New York to Require Employers to Inform Workers of Electronic Monitoring
On November 9, 2021, New York Gov. Kathy Hochul signed into law a bill that will require employers in New York State who engage in any electronic monitoring of employees’ telephone, email and internet access and usage to provide notice to employees about such monitoring. The law takes effect on May 7, 2022.
The law applies to any employer with a place of business in New York State that monitors employees’ telephone, email and internet access and usage. There is no employer size threshold.
The written notice must inform employees that all telephone or email transmissions or conversations, or any internet access or usage via any electronic device or system, may be subject to monitoring at all times and by any lawful means. Employers must provide written notice upon hire to new employees that is acknowledged by the employee. In addition, employers must conspicuously post the notice.

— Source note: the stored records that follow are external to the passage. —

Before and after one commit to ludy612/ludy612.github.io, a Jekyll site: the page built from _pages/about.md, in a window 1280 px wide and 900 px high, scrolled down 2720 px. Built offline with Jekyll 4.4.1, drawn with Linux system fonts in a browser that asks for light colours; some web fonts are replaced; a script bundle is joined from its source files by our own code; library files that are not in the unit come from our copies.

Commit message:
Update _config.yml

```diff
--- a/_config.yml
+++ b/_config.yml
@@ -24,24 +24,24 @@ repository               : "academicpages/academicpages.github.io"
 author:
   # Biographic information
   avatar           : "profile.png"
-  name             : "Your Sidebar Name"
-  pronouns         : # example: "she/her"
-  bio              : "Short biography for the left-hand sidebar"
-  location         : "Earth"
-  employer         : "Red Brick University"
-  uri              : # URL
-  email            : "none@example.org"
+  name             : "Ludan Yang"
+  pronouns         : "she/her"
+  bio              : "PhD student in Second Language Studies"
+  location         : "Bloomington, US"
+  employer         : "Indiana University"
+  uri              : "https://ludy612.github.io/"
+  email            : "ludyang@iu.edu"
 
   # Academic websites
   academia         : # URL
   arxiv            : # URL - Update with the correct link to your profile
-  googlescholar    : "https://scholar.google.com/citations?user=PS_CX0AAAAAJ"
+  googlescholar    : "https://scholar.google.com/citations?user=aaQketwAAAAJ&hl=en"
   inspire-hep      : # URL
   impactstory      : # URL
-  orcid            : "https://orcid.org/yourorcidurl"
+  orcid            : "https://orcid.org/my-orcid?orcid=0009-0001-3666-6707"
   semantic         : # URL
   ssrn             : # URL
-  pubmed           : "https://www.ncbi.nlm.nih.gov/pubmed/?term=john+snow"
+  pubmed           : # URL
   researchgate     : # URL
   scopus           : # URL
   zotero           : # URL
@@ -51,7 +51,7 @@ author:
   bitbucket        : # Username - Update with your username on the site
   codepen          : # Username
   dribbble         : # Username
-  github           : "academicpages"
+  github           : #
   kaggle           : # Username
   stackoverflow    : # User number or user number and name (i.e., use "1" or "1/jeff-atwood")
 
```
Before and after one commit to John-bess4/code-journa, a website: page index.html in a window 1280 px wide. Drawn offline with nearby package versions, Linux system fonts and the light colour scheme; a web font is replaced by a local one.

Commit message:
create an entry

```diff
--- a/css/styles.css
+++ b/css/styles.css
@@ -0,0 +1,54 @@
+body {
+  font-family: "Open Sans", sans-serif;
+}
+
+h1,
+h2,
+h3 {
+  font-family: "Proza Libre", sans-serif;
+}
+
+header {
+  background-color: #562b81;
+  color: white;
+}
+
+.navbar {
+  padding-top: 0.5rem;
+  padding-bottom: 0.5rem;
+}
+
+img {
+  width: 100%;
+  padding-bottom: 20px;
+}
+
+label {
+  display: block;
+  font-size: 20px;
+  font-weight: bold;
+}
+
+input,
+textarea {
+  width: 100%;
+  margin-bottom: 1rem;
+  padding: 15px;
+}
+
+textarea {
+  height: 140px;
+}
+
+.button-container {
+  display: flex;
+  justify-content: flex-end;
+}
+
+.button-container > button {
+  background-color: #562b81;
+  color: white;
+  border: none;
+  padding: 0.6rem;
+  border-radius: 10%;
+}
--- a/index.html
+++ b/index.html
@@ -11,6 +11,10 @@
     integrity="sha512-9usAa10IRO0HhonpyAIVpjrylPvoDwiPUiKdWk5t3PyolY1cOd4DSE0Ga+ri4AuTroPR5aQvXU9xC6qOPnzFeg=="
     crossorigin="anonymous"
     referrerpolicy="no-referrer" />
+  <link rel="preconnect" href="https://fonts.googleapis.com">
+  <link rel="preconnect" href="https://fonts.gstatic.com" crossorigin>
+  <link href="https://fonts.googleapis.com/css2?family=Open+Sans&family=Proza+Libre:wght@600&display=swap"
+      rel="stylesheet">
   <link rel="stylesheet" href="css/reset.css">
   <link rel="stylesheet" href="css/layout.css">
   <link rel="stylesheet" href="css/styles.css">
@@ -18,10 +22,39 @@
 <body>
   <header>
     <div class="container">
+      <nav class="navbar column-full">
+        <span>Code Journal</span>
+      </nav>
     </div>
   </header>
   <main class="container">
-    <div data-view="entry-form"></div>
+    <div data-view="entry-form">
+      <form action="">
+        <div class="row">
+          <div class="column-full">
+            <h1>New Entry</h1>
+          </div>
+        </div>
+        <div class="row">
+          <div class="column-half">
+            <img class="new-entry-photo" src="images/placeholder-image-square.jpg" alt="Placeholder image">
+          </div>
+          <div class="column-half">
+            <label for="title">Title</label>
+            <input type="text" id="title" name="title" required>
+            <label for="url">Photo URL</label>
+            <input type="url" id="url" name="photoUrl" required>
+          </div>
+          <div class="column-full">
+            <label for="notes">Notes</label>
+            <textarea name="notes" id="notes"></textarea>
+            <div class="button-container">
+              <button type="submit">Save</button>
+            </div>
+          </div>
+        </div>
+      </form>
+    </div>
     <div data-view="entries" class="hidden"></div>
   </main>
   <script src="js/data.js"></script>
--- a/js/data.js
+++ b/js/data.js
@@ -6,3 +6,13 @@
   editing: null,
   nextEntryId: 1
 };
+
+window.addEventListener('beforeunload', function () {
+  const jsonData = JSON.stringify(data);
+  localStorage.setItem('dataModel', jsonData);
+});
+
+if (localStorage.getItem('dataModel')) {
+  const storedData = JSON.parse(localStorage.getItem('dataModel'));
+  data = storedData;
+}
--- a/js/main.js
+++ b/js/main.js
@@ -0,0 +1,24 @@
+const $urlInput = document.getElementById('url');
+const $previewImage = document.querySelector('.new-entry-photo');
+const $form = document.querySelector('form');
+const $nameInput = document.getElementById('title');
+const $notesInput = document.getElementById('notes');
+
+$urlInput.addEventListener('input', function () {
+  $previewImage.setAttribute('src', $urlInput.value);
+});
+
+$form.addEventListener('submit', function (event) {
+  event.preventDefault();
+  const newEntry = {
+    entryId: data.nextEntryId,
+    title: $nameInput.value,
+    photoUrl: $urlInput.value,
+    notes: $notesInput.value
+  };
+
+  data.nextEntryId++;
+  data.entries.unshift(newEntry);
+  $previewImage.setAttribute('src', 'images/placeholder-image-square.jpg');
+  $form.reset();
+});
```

Exceptions and limitations
The law does not define what constitutes “electronic monitoring.” For example, it is not clear whether an employer needs to give notice if it reviews employee emails after employment termination, requires sales employees to log phone calls or reviews system logs after prohibited content is flagged.
Instead, the law enumerates three acceptable practices that alone would not trigger the notice requirement. Specifically, electronic monitoring does not require notice when:
- It is designed to manage the nature or volume of incoming or outgoing electronic mail or telephone voicemail or internet usage.
- It is not targeted to monitor or intercept the activities of any individual employee.
- It is performed solely for the purpose of computer system maintenance and/or protection.
Notably, the law does not prevent employers from monitoring employees’ telephone, email, and internet access and usage. Rather, employers retain the right to monitor all such activity, as long as employees are given proper notice.
Employers who violate the law will be subject to fines of up to $500 for the first offense, $1,000 for the second offense, and $3,000 for the third and each subsequent offense. Only the New York attorney general has authority to enforce this new law, and there is no private right of action.
Action items for employers
Once the law takes effect, New York employers who monitor employees’ electronic telephone, email, and internet access and usage should prepare to disseminate notices to new hires and conspicuously post the notice. Given the many valid uses of employer IT system and communication monitoring, we anticipate that most employers will issue the required notices notwithstanding if they currently monitor IT systems or communications.
We are closely tracking this new law and will publish further guidance when additional information becomes available. If you have any questions related to this law, please reach out to a member of the Cooley employment team.